Unemployment Rate Drops To 4.6 Percent, Lowest Level Since 2007
Unemployment dropped by 0.3 percentage points, to 4.6 percent, last month — the lowest rate since 2007 — according to the monthly jobs report from the Bureau of Labor Statistics.
The report says the U.S. added 178,000 new jobs in November.
That's about what economists had expected. They'd been predicting some 180,000 new jobs last month, NPR's Yuki Noguchi reports — almost exactly the average monthly growth for the year so far.
But the drop in unemployment was a surprise — economists thought it would hold steady at 4.9 percent.
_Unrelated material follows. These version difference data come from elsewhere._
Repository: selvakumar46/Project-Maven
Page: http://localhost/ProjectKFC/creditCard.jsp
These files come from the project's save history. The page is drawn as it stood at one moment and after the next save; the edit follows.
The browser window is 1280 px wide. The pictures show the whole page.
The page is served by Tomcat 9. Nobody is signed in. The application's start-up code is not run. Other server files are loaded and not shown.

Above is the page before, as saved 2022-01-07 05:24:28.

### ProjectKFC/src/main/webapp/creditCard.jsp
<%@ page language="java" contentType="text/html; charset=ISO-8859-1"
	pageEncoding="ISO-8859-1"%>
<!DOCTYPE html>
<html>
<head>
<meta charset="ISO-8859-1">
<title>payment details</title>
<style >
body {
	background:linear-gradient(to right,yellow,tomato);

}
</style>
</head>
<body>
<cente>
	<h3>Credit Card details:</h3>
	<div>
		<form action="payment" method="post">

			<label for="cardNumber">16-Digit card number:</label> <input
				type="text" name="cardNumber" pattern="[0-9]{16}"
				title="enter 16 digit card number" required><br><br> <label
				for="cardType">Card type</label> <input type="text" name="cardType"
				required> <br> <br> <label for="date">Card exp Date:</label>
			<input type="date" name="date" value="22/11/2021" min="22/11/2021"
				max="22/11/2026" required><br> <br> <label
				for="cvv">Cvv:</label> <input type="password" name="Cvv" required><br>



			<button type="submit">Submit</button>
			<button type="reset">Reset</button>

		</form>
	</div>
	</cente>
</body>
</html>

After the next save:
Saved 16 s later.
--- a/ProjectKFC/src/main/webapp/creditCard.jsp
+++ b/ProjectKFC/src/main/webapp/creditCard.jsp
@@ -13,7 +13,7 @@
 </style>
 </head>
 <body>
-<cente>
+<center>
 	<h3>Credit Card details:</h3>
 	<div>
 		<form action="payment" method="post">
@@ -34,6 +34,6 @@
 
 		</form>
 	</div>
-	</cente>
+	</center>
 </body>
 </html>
The BLS notes that the unemployment rate had shown little movement from August 2015 through October 2016.
The drop in unemployment was driven by adult men, while the rates for women and teenagers didn't show much or any change.
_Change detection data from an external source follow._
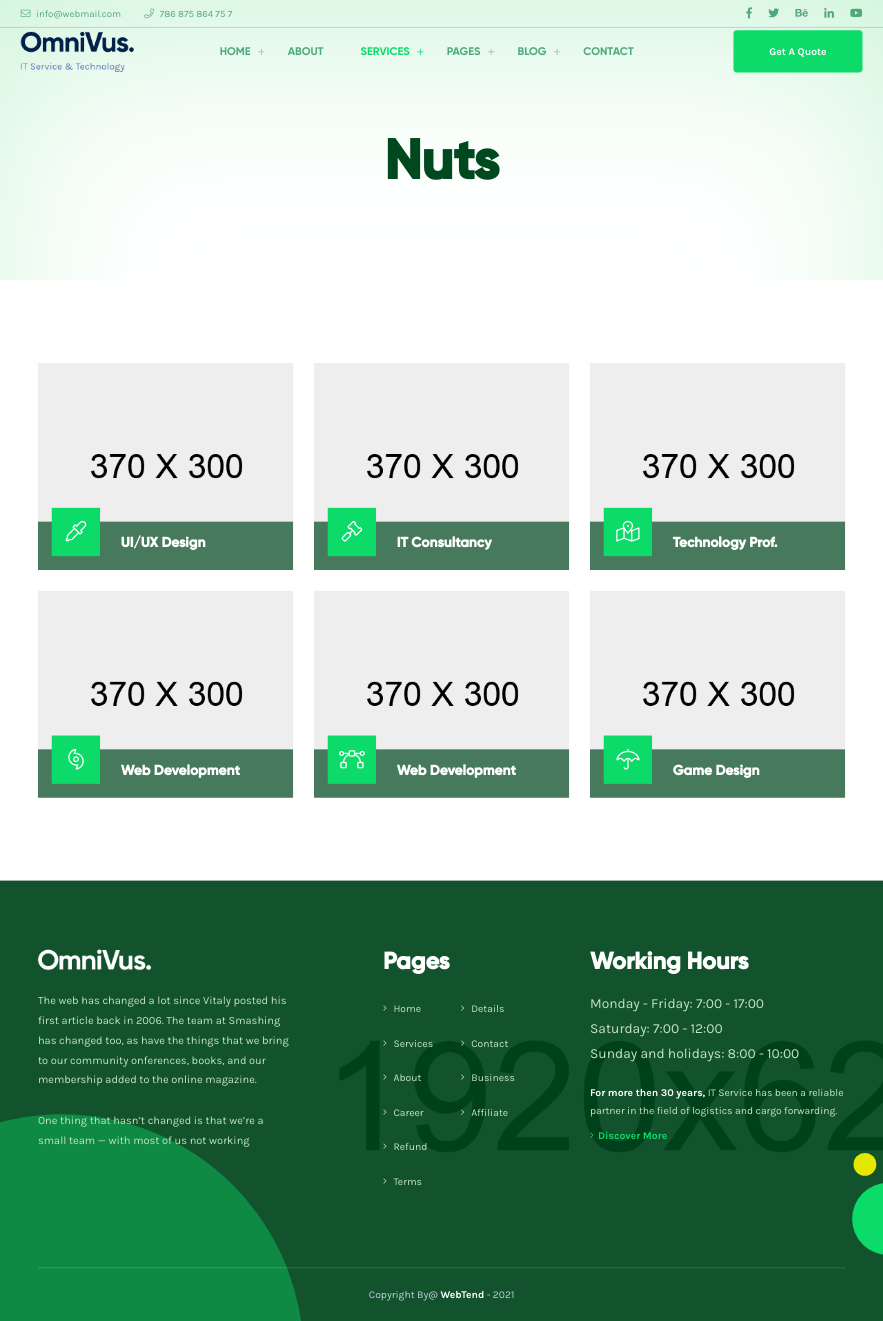
Repository: ziadmoh/alrehab-organic
Page: products.html
The author's editor kept a copy of each file at every save. The page is drawn from the files as they stood at one save, then again after the next save.
The browser window is 1280 px wide. The pictures show the whole page, at 69% of full size.
The style sheet was rebuilt from its Sass, Less or Tailwind sources for each picture, by a compiler version that may differ from the author's.

Above is the page before, as saved 2023-09-26 11:56:55.

After the next save:
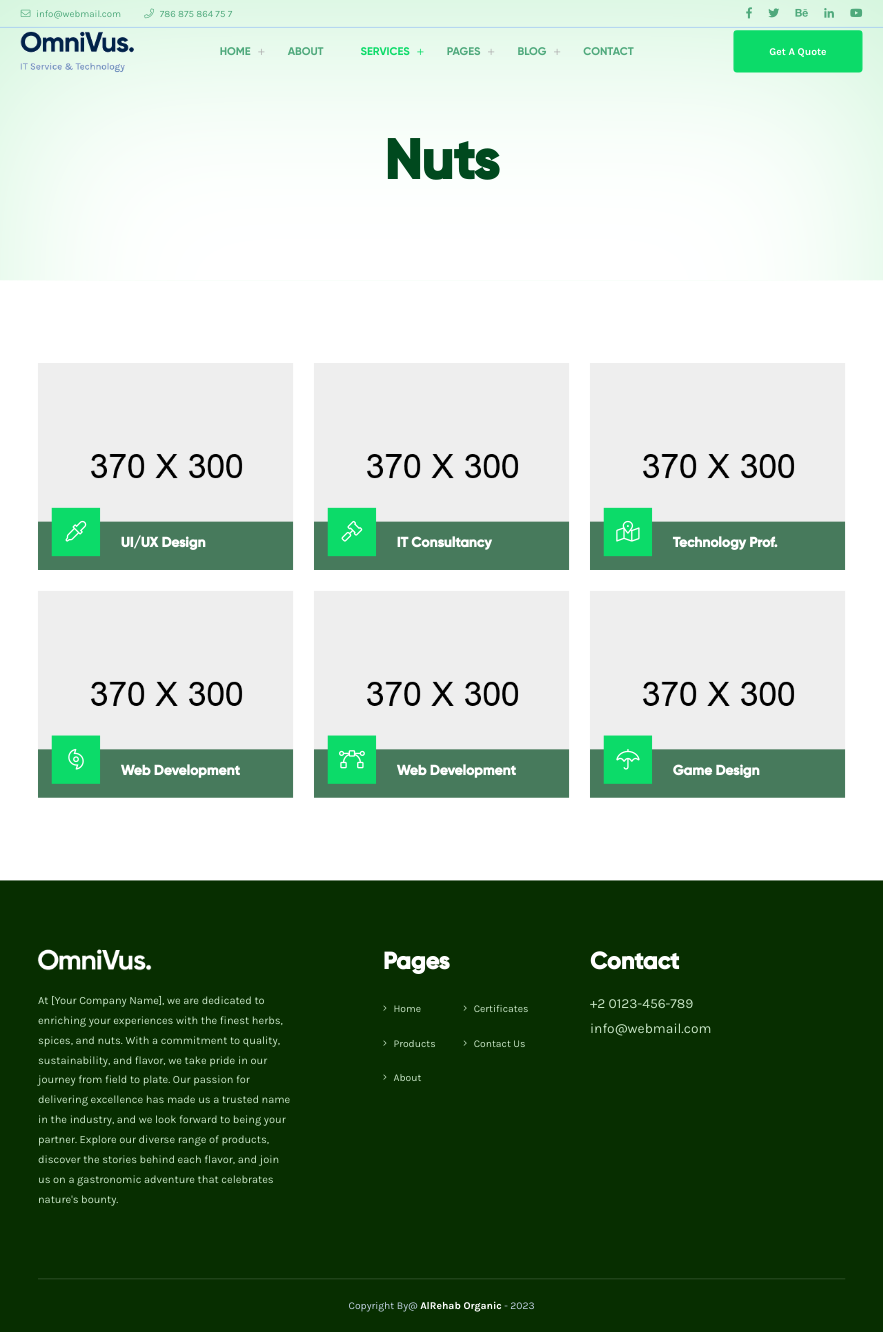
Saved 41 s later.
--- a/products.html
+++ b/products.html
@@ -246,18 +246,16 @@
     <!--====== Back to top start ======-->
 
     <!--====== Footer PART START ======-->
-    <footer class="footer-area footer-area-two" style="background-image: url(assets/img/footer-bg.jpg);">
+    <footer class="footer-area">
         <div class="container">
             <div class="row footer-widgets">
                 <div class="col-lg-4 col-md-6 col-md-7">
                     <div class="widget about-widget">
                         <div class="logo">
-                            <img src="assets/img/logo-1.1.png" alt="Image">
-                        </div>
-                        <p>The web has changed a lot since Vitaly posted his first article back in 2006. The team at
-                            Smashing has changed too, as have the things that we bring to our community onferences,
-                            books, and our membership added to the online magazine.</p>
-                        <p>One thing that hasn’t changed is that we’re a small team — with most of us not working</p>
+                            <img src="assets/img/logo-1.1.png" alt="">
+                        </div>
+                        <p>At [Your Company Name], we are dedicated to enriching your experiences with the finest herbs, spices, and nuts. With a commitment to quality, sustainability, and flavor, we take pride in our journey from field to plate. Our passion for delivering excellence has made us a trusted name in the industry, and we look forward to being your partner. Explore our diverse range of products, discover the stories behind each flavor, and join us on a gastronomic adventure that celebrates nature's bounty.</p>
+
                     </div>
                 </div>
                 <div class="col-lg-3 col-md-6 offset-xl-1">
@@ -265,38 +263,32 @@
                         <h4 class="widget-title">Pages</h4>
                         <div class="footer-list">
                             <ul>
-                                <li><a href="#"><i class="fal fa-angle-right"></i> Home</a></li>
-                                <li><a href="#"><i class="fal fa-angle-right"></i> Services</a></li>
-                                <li><a href="#"><i class="fal fa-angle-right"></i> About</a></li>
-                                <li><a href="#"><i class="fal fa-angle-right"></i> Career</a></li>
-                                <li><a href="#"><i class="fal fa-angle-right"></i> Refund</a></li>
-                                <li><a href="#"><i class="fal fa-angle-right"></i> Terms</a></li>
+                                <li><a href="index.html"><i class="fal fa-angle-right"></i> Home</a></li>
+                                <li><a href="products.html"><i class="fal fa-angle-right"></i> Products</a></li>
+                                <li><a href="about.html"><i class="fal fa-angle-right"></i> About</a></li>
+
                             </ul>
                             <ul>
-                                <li><a href="#"><i class="fal fa-angle-right"></i> Details</a></li>
-                                <li><a href="#"><i class="fal fa-angle-right"></i> Contact</a></li>
-                                <li><a href="#"><i class="fal fa-angle-right"></i> Business</a></li>
-                                <li><a href="#"><i class="fal fa-angle-right"></i> Affiliate</a></li>
+                                <li><a href="certificates.html"><i class="fal fa-angle-right"></i> Certificates</a></li>
+                                <li><a href="contact.html"><i class="fal fa-angle-right"></i> Contact Us</a></li>
+
                             </ul>
                         </div>
                     </div>
                 </div>
                 <div class="col-lg-4 col-md-6 col-md-6">
                     <div class="widget contact-widget">
-                        <h4 class="widget-title">Working Hours</h4>
+                        <h4 class="widget-title">Contact</h4>
                         <ul>
-                            <li>Monday - Friday: 7:00 - 17:00</li>
-                            <li>Saturday: 7:00 - 12:00</li>
-                            <li>Sunday and holidays: 8:00 - 10:00</li>
+
+                            <li>+2 0123-456-789</li>
+                            <li>info@webmail.com</li>
                         </ul>
-                        <p><span>For more then 30 years,</span> IT Service has been a reliable partner in the field of
-                            logistics and cargo forwarding.</p>
-                        <a href="#"><i class="fal fa-angle-right"></i>Discover More</a>
                     </div>
                 </div>
             </div>
             <div class="footer-copyright">
-                <p>Copyright By@ <a href="#">WebTend</a> - 2021</p>
+                <p>Copyright By@ <a href="#">AlRehab Organic</a> - 2023</p>
             </div>
         </div>
     </footer>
Average hourly earnings dropped by 3 cents, after seeing an 11-cent rise in October. Economists had been watching to see if the relatively low unemployment rate would be pushing employers to raise wages, Yuki Noguchi reports.
"In previous years, wage gains have been stagnant," Yuki told our Newscast unit. "But in October, wages increased at their fastest pace since the end of the recession — 2.8 percent."
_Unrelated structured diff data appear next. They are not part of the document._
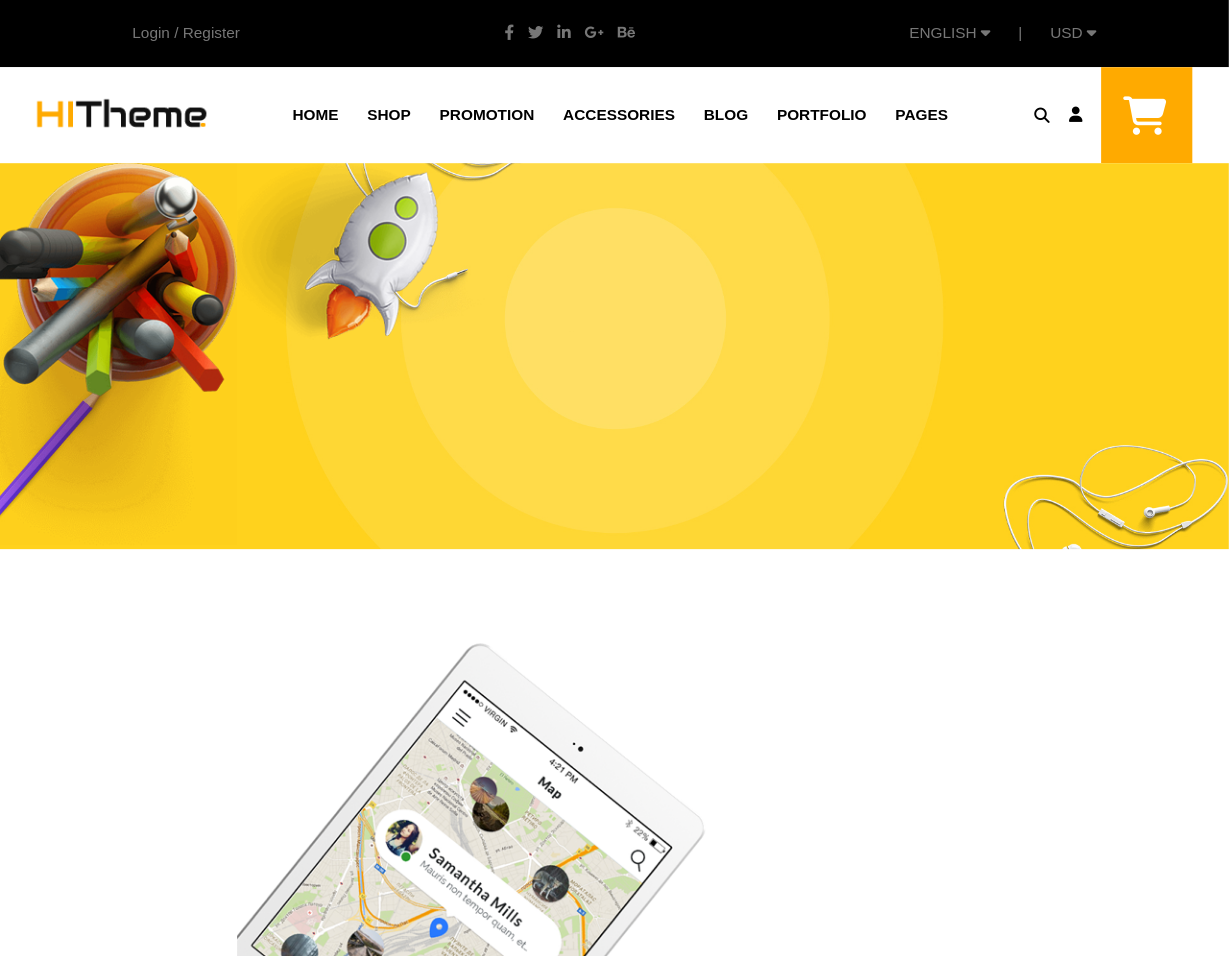
Repository: Thach1311/DU-AN-WEB-BAN-HANG-
Page: index1.html
These files come from the project's save history. The page is drawn as it stood at one moment and after the next save; the edit follows.
The browser window is 1280 px wide. The pictures show the whole page, at 96% of full size.

Above is the page before, as saved 2023-02-23 17:29:38.

After the next save:
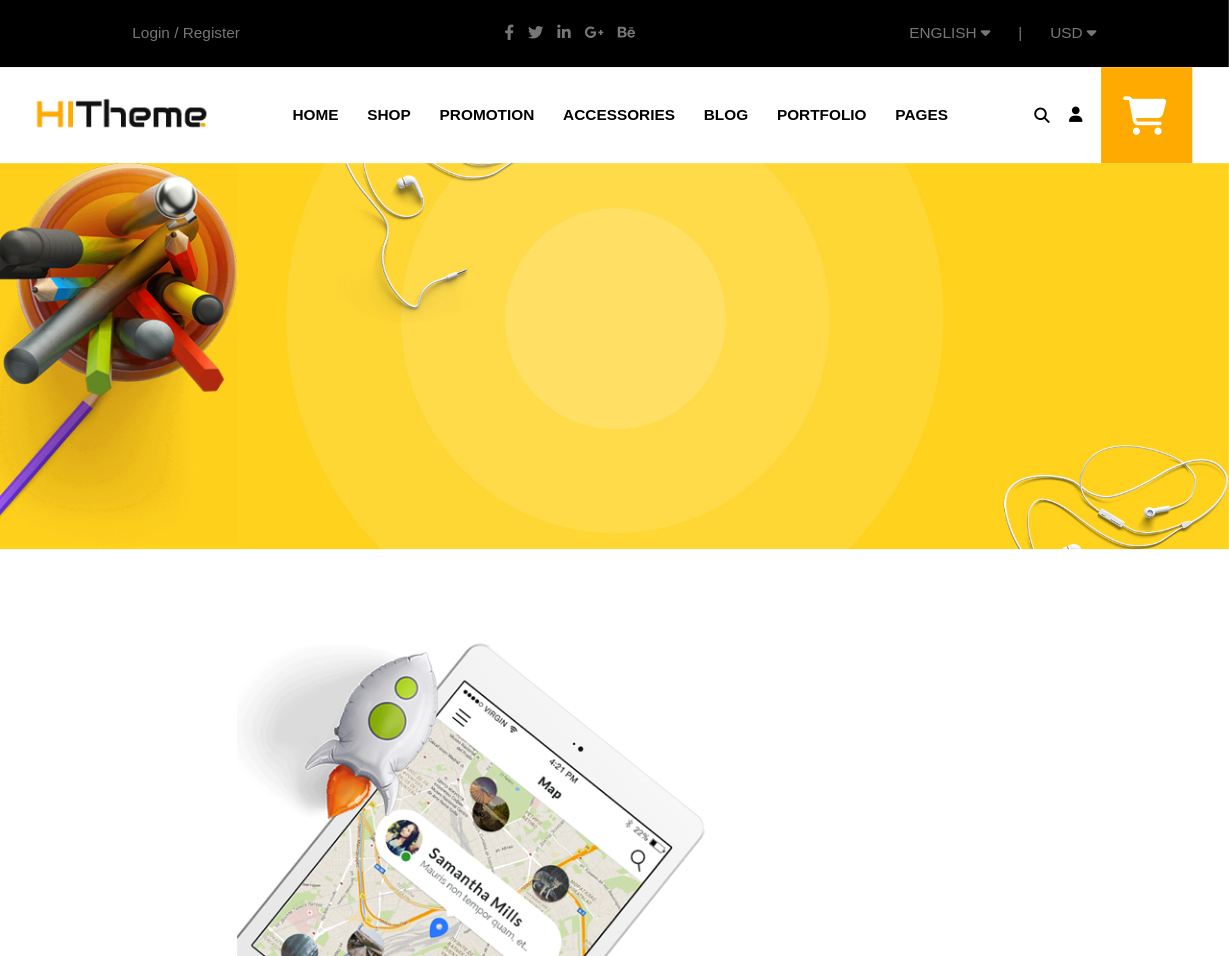
Saved 12 s later.
--- a/CSS/style1.css
+++ b/CSS/style1.css
@@ -624,6 +624,7 @@
 }
 .slide__bgMain-item4{
     position: absolute;
+    margin-top: 500px;
 
 }
 /* Animation */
That trend did not continue in November, although the BLS notes that over the course of the year, wages have still increased by 2.5 percent.